Although shoreline residents must share the public trust area with their fellow citizens, every coastal property owner enjoys unique legal rights by virtue of owning waterfront land. Just as an upland property owner has the right to access a public road, a coastal property owner has an exclusive right to access navigable water from his or her property.
This coastal right of access is known as a “littoral” or “riparian” right. Technically, “riparian” applies to rivers while “littoral” applies to coastal waters, but the terms are often used interchangeably.
The littoral right of access provides the property owner reasonable access to the water from his or her property.
Reasonable access can be achieved by launching a boat directly from the shore, by use of a mooring, or by constructing a dock suitable for the site conditions and properly permitted by DEEP and the U.S. Army Corps of Engineers. Littoral access does not imply a right to build whatever size dock or wharf a property owner wishes, nor does it mean that a littoral owner may routinely exclude boats or moorings from the waters in front of his or her property.
In terms of access, navigable waters are equivalent to a public road, and a dock serves the same purpose as a private driveway. A littoral landowner may not exclude the public from lawful uses of navigable water, just as an upland owner cannot exclude the public from driving or walking on the street in front of his or her house. However, a duly authorized dock or other littoral structure is private property, and no one can legally interfere with the exercise of this right of access, just as individuals cannot use or block someone’s driveway.
Seems like the Saugatuck Harbor Yacht Club neighbor “shore” has a good case.
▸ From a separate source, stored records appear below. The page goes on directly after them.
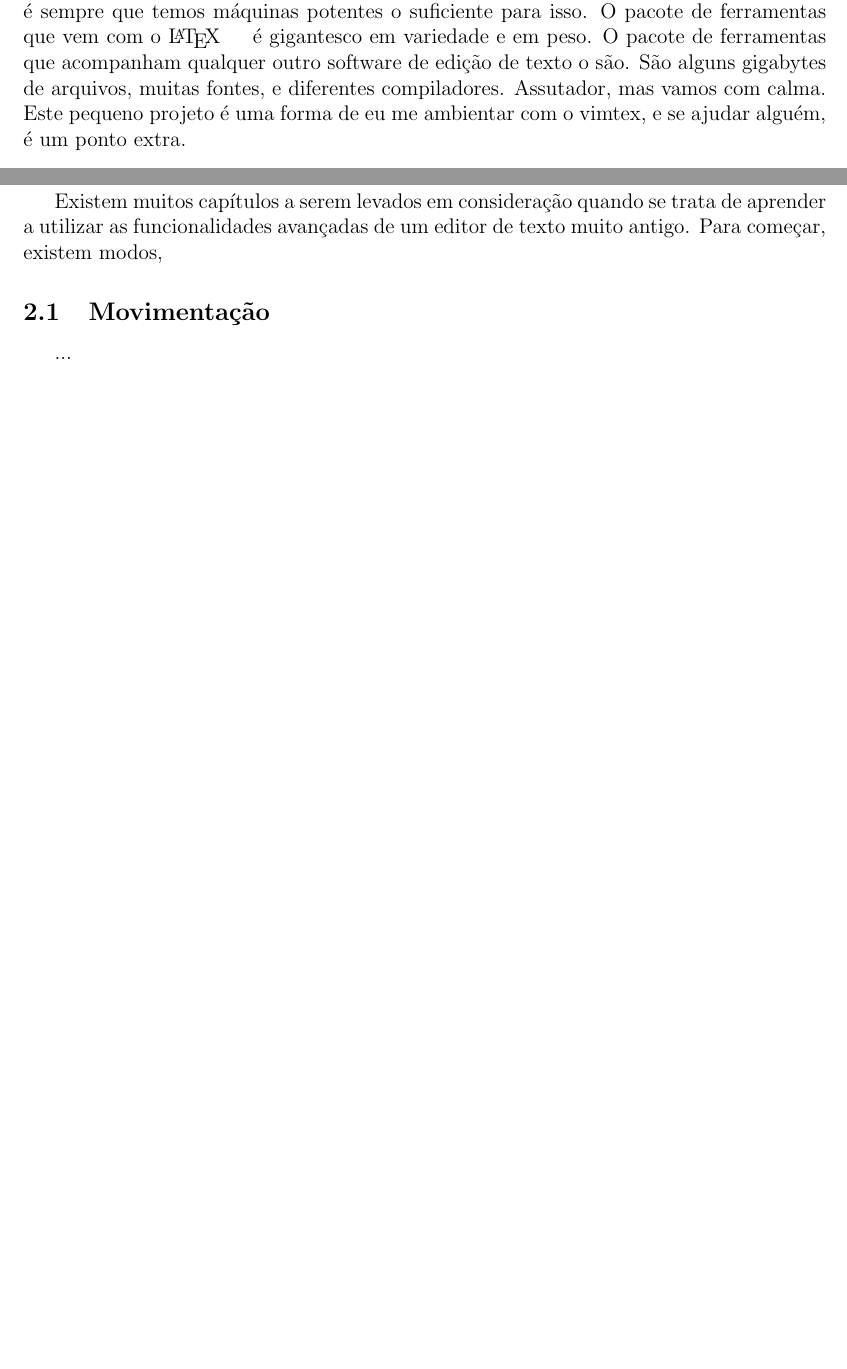
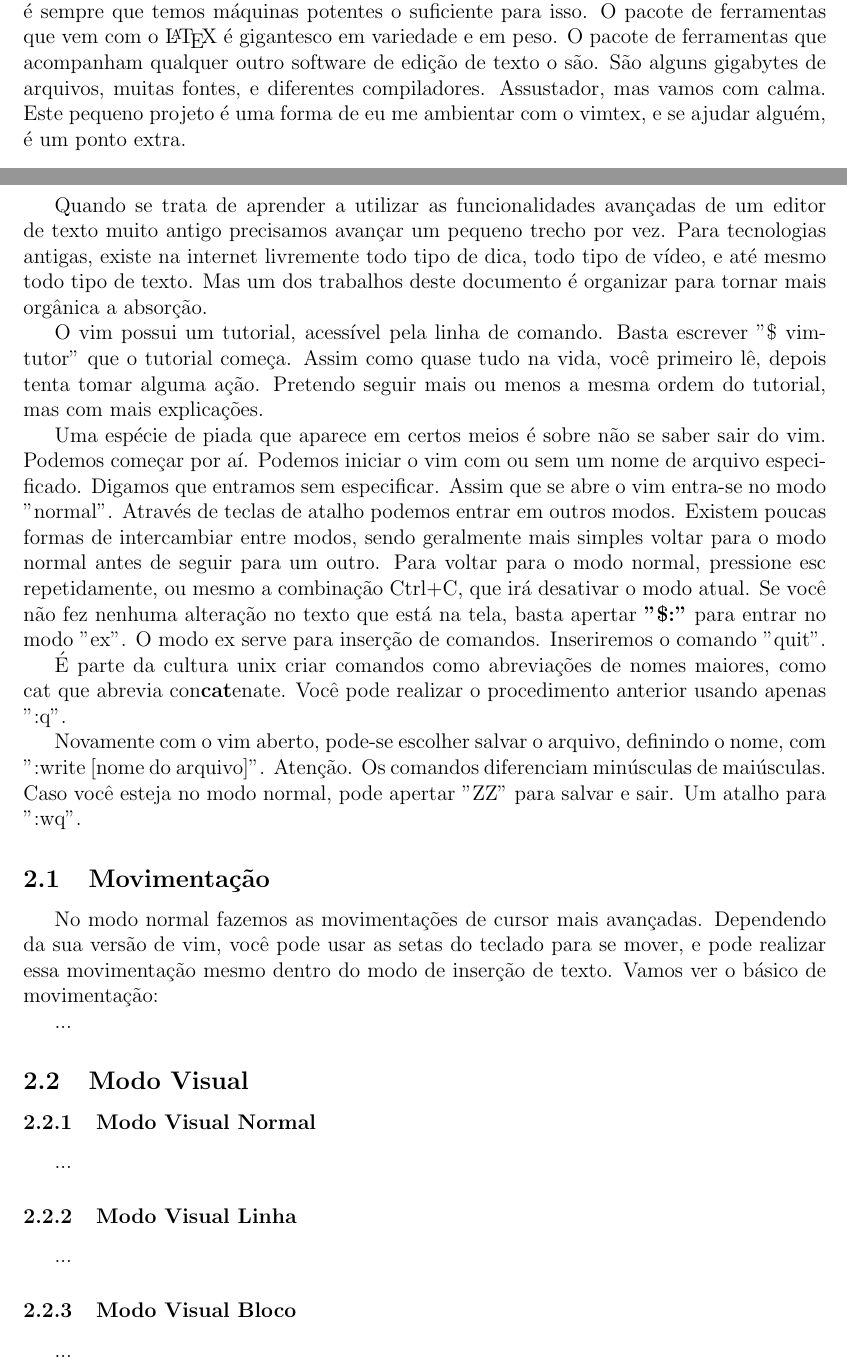
Before and after one commit to LucasBelon/LaTeX, a LaTeX document (QuickGuideVim/QuickGuideVim.tex): two parts of pages 3 and 6 of 11 before the commit and two parts of pages 3 and 6 of 12 after it, joined at a grey line, cut so that both start at the same text, the shorter picture padded with empty space. Compiled offline with pdfLaTeX.

Commit message:
Added a few more lines.

```diff
--- a/Capa/QuickGuideVim.tex
+++ b/QuickGuideVim/QuickGuideVim.tex
@@ -48,11 +49,12 @@ No entanto, é difícil aprender ambas as ferramentas.
 Por conta disso, vou reescrever meu pequeno manual e fazer uma extensão com o que aprendi até então.
 O uso de um editor específico com certeza simplifica muito as coisas, seja para edição de textos, seja para programação.
 Porém, não é sempre que temos máquinas potentes o suficiente para isso.
-O pacote de ferramentas que vem com o \LaTeX \hspace{0.5cm} é gigantesco em variedade e em peso.
+O pacote de ferramentas que vem com o \LaTeX\ é gigantesco em variedade e em peso.
 O pacote de ferramentas que acompanham qualquer outro software de edição de texto o são.
 São alguns gigabytes de arquivos, muitas fontes, e diferentes compiladores.
-Assutador, mas vamos com calma.
+Assustador, mas vamos com calma.
 Este pequeno projeto é uma forma de eu me ambientar com o vimtex, e se ajudar alguém, é um ponto extra.
+
 \subsection{Minha Motivação}
 Quando comecei a faculdade havia a matéria de introdução à computação.
 Nessa matéria sugeriu-se que se instalasse um linux para fazer os exercícios e entender melhor sobre computação e afins.
@@ -155,11 +157,59 @@ Mas muitas funcionalidades interessantes demoraram para serem colhidas e entendi
 \newpage
 
 \section{Introdução}
-Existem muitos capítulos a serem levados em consideração quando se trata de aprender a utilizar as funcionalidades avançadas de um editor de texto muito antigo.
-Para começar, existem modos,
+Quando se trata de aprender a utilizar as funcionalidades avançadas de um editor de texto muito antigo precisamos avançar um pequeno trecho por vez.
+Para tecnologias antigas, existe na internet livremente todo tipo de dica, todo tipo de vídeo, e até mesmo todo tipo de texto.
+Mas um dos trabalhos deste documento é organizar para tornar mais orgânica a absorção.
+
+O vim possui um tutorial, acessível pela linha de comando.
+Basta escrever "\$ vimtutor" que o tutorial começa.
+% TODO: Dar um jeito de adicionar notação de linha de comando.
+Assim como quase tudo na vida, você primeiro lê, depois tenta tomar alguma ação.
+Pretendo seguir mais ou menos a mesma ordem do tutorial, mas com mais explicações.
+
+Uma espécie de piada que aparece em certos meios é sobre não se saber sair do vim.
+Podemos começar por aí.
+Podemos iniciar o vim com ou sem um nome de arquivo especificado.
+Digamos que entramos sem especificar.
+Assim que se abre o vim entra-se no modo "normal".
+Através de teclas de atalho podemos entrar em outros modos.
+Existem poucas formas de intercambiar entre modos, sendo geralmente mais simples voltar para o modo normal antes de seguir para um outro.
+Para voltar para o modo normal, pressione esc repetidamente, ou mesmo a combinação Ctrl+C, que irá desativar o modo atual.
+Se você não fez nenhuma alteração no texto que está na tela, basta apertar \textbf{"\$:"} para entrar no modo "ex".
+O modo ex serve para inserção de comandos.
+Inseriremos o comando "quit".
+% TODO: Criar um estilo para os comandos internos do vim
+
+É parte da cultura unix criar comandos como abreviações de nomes maiores, como cat que abrevia con\textbf{cat}enate.
+Você pode realizar o procedimento anterior usando apenas ":q".
+
+Novamente com o vim aberto, pode-se escolher salvar o arquivo, definindo o nome, com ":write [nome do arquivo]".
+Atenção. Os comandos diferenciam minúsculas de maiúsculas.
+Caso você esteja no modo normal, pode apertar "ZZ" para salvar e sair. Um atalho para ":wq".
+
 
 \subsection{Movimentação}
+No modo normal fazemos as movimentações de cursor mais avançadas.
+Dependendo da sua versão de vim, você pode usar as setas do teclado para se mover, e pode realizar essa movimentação mesmo dentro do modo de inserção de texto.
+Vamos ver o básico de movimentação:
+
+% Arranjar um jeito de deixar aquela imagem maneira aqui
+%%   ^
+%%   k
+%%<-h l->
+%%   j
+%%   v
 ...
+\subsection{Modo Visual}
+\subsubsection{Modo Visual Normal}
+...
+\subsubsection{Modo Visual Linha}
+...
+\subsubsection{Modo Visual Bloco}
+...
+\subsection{Trocando Caracteres (Replace Mode)}
+
+
 
 \subsection{Marks}
 ...
```
Also changed, not shown: QuickGuideVim/QuickGuideVim.tex (3 more changed lines).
PS: Someone from SHYC told the Saugatuck Shores resident, “you can join our club.”
“I don’t have a boat!” she replied.